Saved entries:

· · · ·

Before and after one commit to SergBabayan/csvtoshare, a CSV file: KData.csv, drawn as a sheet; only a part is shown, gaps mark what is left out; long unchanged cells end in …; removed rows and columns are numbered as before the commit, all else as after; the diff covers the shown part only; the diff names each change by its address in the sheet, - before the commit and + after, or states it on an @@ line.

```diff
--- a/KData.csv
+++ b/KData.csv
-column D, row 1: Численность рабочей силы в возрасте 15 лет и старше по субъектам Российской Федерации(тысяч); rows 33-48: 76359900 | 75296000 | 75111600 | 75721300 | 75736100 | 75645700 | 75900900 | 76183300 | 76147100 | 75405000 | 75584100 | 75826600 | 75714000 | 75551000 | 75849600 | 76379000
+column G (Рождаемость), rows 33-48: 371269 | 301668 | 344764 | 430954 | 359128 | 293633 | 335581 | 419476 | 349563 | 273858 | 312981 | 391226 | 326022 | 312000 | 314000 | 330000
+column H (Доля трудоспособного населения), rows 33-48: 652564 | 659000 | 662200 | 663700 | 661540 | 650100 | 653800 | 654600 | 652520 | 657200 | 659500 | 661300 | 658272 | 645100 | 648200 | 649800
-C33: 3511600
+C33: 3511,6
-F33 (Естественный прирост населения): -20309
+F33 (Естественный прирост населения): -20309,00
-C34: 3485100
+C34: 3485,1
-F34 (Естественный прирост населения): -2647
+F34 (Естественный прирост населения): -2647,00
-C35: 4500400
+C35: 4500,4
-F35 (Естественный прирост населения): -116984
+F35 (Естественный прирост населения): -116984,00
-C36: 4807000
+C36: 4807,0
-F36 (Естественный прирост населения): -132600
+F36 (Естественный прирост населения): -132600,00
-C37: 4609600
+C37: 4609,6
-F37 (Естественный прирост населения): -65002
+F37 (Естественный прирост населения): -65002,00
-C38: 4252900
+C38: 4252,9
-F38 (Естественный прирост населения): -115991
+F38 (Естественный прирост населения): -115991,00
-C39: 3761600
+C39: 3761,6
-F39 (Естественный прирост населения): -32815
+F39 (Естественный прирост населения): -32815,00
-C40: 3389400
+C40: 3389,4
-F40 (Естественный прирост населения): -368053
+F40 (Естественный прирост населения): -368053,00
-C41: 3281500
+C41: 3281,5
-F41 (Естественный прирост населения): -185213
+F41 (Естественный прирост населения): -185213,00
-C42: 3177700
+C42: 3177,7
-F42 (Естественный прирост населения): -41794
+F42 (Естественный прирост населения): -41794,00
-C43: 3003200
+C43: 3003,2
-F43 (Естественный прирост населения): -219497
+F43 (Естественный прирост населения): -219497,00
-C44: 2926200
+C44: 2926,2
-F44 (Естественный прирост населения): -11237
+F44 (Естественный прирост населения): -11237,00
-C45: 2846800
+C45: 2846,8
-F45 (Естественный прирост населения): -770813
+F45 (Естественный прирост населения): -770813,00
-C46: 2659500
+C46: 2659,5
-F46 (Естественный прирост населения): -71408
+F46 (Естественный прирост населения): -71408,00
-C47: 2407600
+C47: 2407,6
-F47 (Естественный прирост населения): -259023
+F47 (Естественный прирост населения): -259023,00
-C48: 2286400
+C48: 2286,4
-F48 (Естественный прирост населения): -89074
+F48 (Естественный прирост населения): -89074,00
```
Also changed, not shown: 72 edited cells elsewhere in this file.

· · · ·

INSTRUCTIONS FOR THE TASK:
Without leaving anything out, quote all the data.

RESPONSE TO THIS EXERCISE:
Before and after one commit to SergBabayan/csvtoshare, a CSV file: KData.csv, drawn as a sheet; only a part is shown, gaps mark what is left out; long unchanged cells end in …; removed rows and columns are numbered as before the commit, all else as after; the diff covers the shown part only; the diff names each change by its address in the sheet, - before the commit and + after, or states it on an @@ line.

```diff
--- a/KData.csv
+++ b/KData.csv
-column D, row 1: Численность рабочей силы в возрасте 15 лет и старше по субъектам Российской Федерации(тысяч); rows 33-48: 76359900 | 75296000 | 75111600 | 75721300 | 75736100 | 75645700 | 75900900 | 76183300 | 76147100 | 75405000 | 75584100 | 75826600 | 75714000 | 75551000 | 75849600 | 76379000
+column G (Рождаемость), rows 33-48: 371269 | 301668 | 344764 | 430954 | 359128 | 293633 | 335581 | 419476 | 349563 | 273858 | 312981 | 391226 | 326022 | 312000 | 314000 | 330000
+column H (Доля трудоспособного населения), rows 33-48: 652564 | 659000 | 662200 | 663700 | 661540 | 650100 | 653800 | 654600 | 652520 | 657200 | 659500 | 661300 | 658272 | 645100 | 648200 | 649800
-C33: 3511600
+C33: 3511,6
-F33 (Естественный прирост населения): -20309
+F33 (Естественный прирост населения): -20309,00
-C34: 3485100
+C34: 3485,1
-F34 (Естественный прирост населения): -2647
+F34 (Естественный прирост населения): -2647,00
-C35: 4500400
+C35: 4500,4
-F35 (Естественный прирост населения): -116984
+F35 (Естественный прирост населения): -116984,00
-C36: 4807000
+C36: 4807,0
-F36 (Естественный прирост населения): -132600
+F36 (Естественный прирост населения): -132600,00
-C37: 4609600
+C37: 4609,6
-F37 (Естественный прирост населения): -65002
+F37 (Естественный прирост населения): -65002,00
-C38: 4252900
+C38: 4252,9
-F38 (Естественный прирост населения): -115991
+F38 (Естественный прирост населения): -115991,00
-C39: 3761600
+C39: 3761,6
-F39 (Естественный прирост населения): -32815
+F39 (Естественный прирост населения): -32815,00
-C40: 3389400
+C40: 3389,4
-F40 (Естественный прирост населения): -368053
+F40 (Естественный прирост населения): -368053,00
-C41: 3281500
+C41: 3281,5
-F41 (Естественный прирост населения): -185213
+F41 (Естественный прирост населения): -185213,00
-C42: 3177700
+C42: 3177,7
-F42 (Естественный прирост населения): -41794
+F42 (Естественный прирост населения): -41794,00
-C43: 3003200
+C43: 3003,2
-F43 (Естественный прирост населения): -219497
+F43 (Естественный прирост населения): -219497,00
-C44: 2926200
+C44: 2926,2
-F44 (Естественный прирост населения): -11237
+F44 (Естественный прирост населения): -11237,00
-C45: 2846800
+C45: 2846,8
-F45 (Естественный прирост населения): -770813
+F45 (Естественный прирост населения): -770813,00
-C46: 2659500
+C46: 2659,5
-F46 (Естественный прирост населения): -71408
+F46 (Естественный прирост населения): -71408,00
-C47: 2407600
+C47: 2407,6
-F47 (Естественный прирост населения): -259023
+F47 (Естественный прирост населения): -259023,00
-C48: 2286400
+C48: 2286,4
-F48 (Естественный прирост населения): -89074
+F48 (Естественный прирост населения): -89074,00
```
Also changed, not shown: 72 edited cells elsewhere in this file.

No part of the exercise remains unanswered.